Cyclone Season Already?
We’ve seen wild winter weather all over the West Coast in the last few weeks. But a cyclone? Already?
“Typhoon Wutip is currently gathering strength just south of Guam, making it the first typhoon of 2019 and just the second one on record to spin up in this part of the Pacific in February,” according to Gizmodo, which was quoting data from the National Oceanic and Atmospheric Administration.
On Friday, Wutip had winds of 120 mph, which is the equivalent of a Category 3 hurricane. Wave heights are said to be in the 40-ft range.
“All this puts Guam in a weird spot of having to prepare for possible typhoon impacts in what is essentially the off-season,” Gizmodo continued. “It currently sits on the outer edge of the cone of probability for where the storm could track with the southwest tip of the island most at-risk. But even if Guam doesn’t get a direct hit, the storm’s winds and rains could still lash the island. Tropical storm-force winds (that is, winds in excess of 39 mph) currently extend 184 miles to the northeast of the storm’s core and hurricane-force winds extend 46 miles outward. Given Wutip’s northward turn and that the storm is already less than 160 miles from Guam’s shores, it is all but certain the island will feel the storm’s effects in some form.”

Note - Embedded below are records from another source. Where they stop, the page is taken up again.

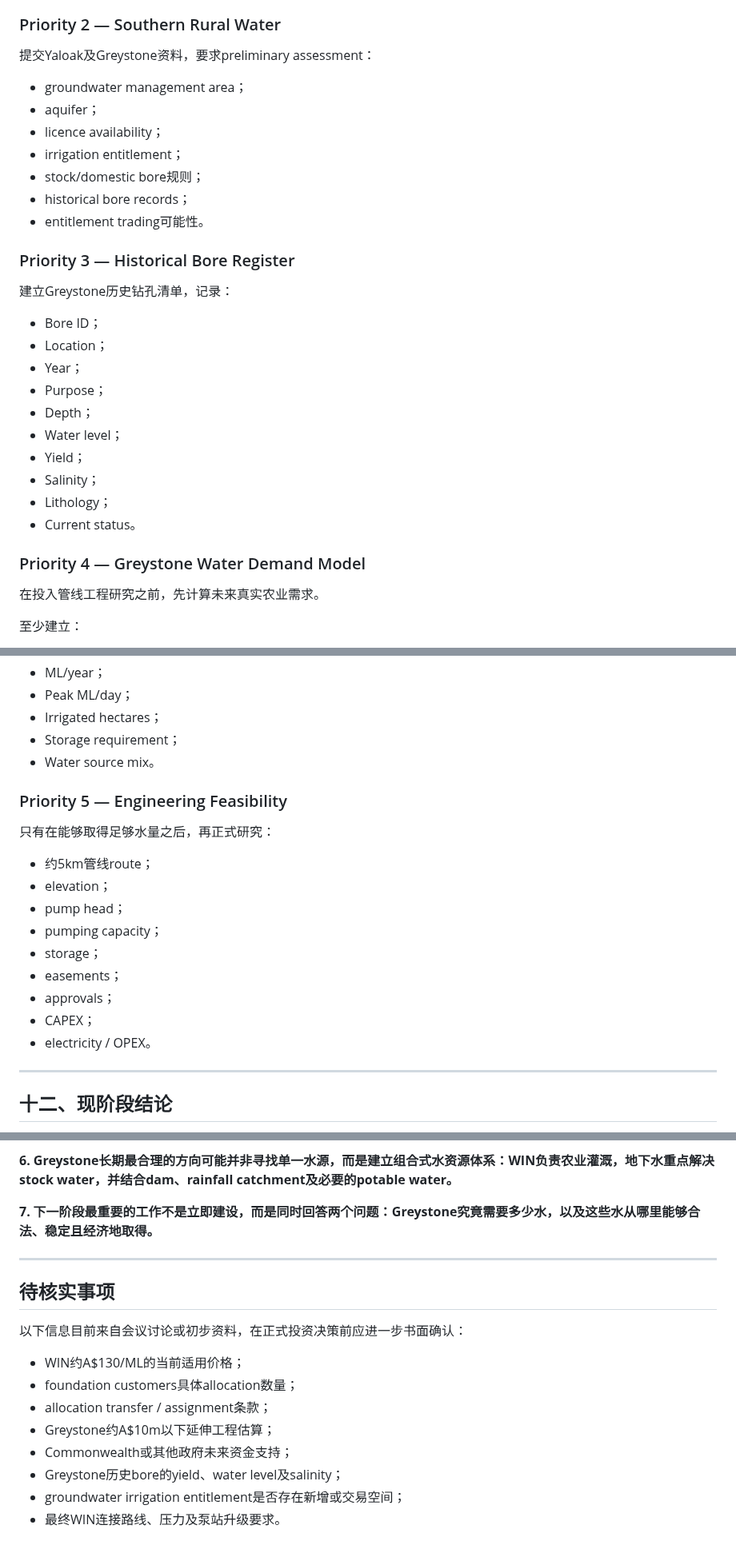
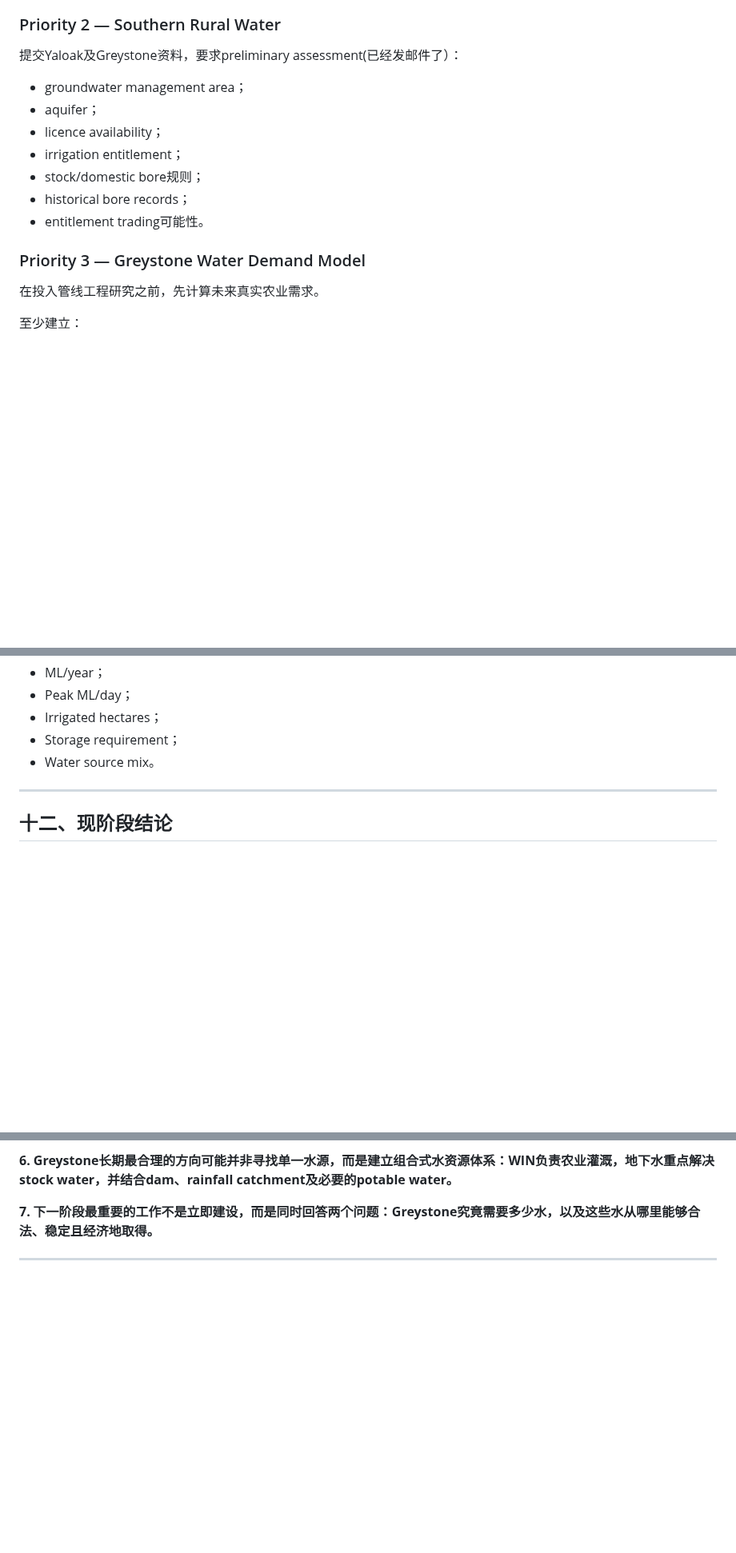
Before and after one commit to maxstillwell/obsidian, a Markdown page: 10_Projects/灰石项目/西部水利和灰石水资源研究.md, 3 parts joined by grey strips. Shown at 80% size. Drawn GitHub-style; blank space fills up the shorter version.

```diff
--- a/10_Projects/灰石项目/西部水利和灰石水资源研究.md
+++ b/10_Projects/灰石项目/西部水利和灰石水资源研究.md
@@ -356,7 +356,7 @@ Southern Rural Water（SRW）负责相关地下水管理及许可问题。
 
 ### Priority 2 — Southern Rural Water
 
-提交Yaloak及Greystone资料，要求preliminary assessment：
+提交Yaloak及Greystone资料，要求preliminary assessment(已经发邮件了）：
 
 - groundwater management area；
 - aquifer；
@@ -366,22 +366,9 @@ Southern Rural Water（SRW）负责相关地下水管理及许可问题。
 - historical bore records；
 - entitlement trading可能性。
 
-### Priority 3 — Historical Bore Register
 
-建立Greystone历史钻孔清单，记录：
 
-- Bore ID；
-- Location；
-- Year；
-- Purpose；
-- Depth；
-- Water level；
-- Yield；
-- Salinity；
-- Lithology；
-- Current status。
-
-### Priority 4 — Greystone Water Demand Model
+### Priority 3 — Greystone Water Demand Model
 
 在投入管线工程研究之前，先计算未来真实农业需求。
 
@@ -400,19 +387,7 @@ Southern Rural Water（SRW）负责相关地下水管理及许可问题。
 - Storage requirement；
 - Water source mix。
 
-### Priority 5 — Engineering Feasibility
 
-只有在能够取得足够水量之后，再正式研究：
-
-- 约5km管线route；
-- elevation；
-- pump head；
-- pumping capacity；
-- storage；
-- easements；
-- approvals；
-- CAPEX；
-- electricity / OPEX。
 
 ---
 
@@ -435,16 +410,3 @@ Southern Rural Water（SRW）负责相关地下水管理及许可问题。
 **7. 下一阶段最重要的工作不是立即建设，而是同时回答两个问题：Greystone究竟需要多少水，以及这些水从哪里能够合法、稳定且经济地取得。**
 
 ---
-
-## 待核实事项
-
-以下信息目前来自会议讨论或初步资料，在正式投资决策前应进一步书面确认：
-
-- WIN约A$130/ML的当前适用价格；
-- foundation customers具体allocation数量；
-- allocation transfer / assignment条款；
-- Greystone约A$10m以下延伸工程估算；
-- Commonwealth或其他政府未来资金支持；
-- Greystone历史bore的yield、water level及salinity；
-- groundwater irrigation entitlement是否存在新增或交易空间；
-- 最终WIN连接路线、压力及泵站升级要求。
```
Also changed, not shown: 10_Projects/灰石项目/Reeds会议纪要及后续行动报告.md (added, +583 -0 lines).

It is my understanding that, in the Northern Hemisphere, hurricanes are traditionally given names starting at the top of the alphabet at season’s start, and progressing toward “Z” as the season wears on. Do they do the opposite with cyclones in the Southern Hemisphere? I suppose that would be logical.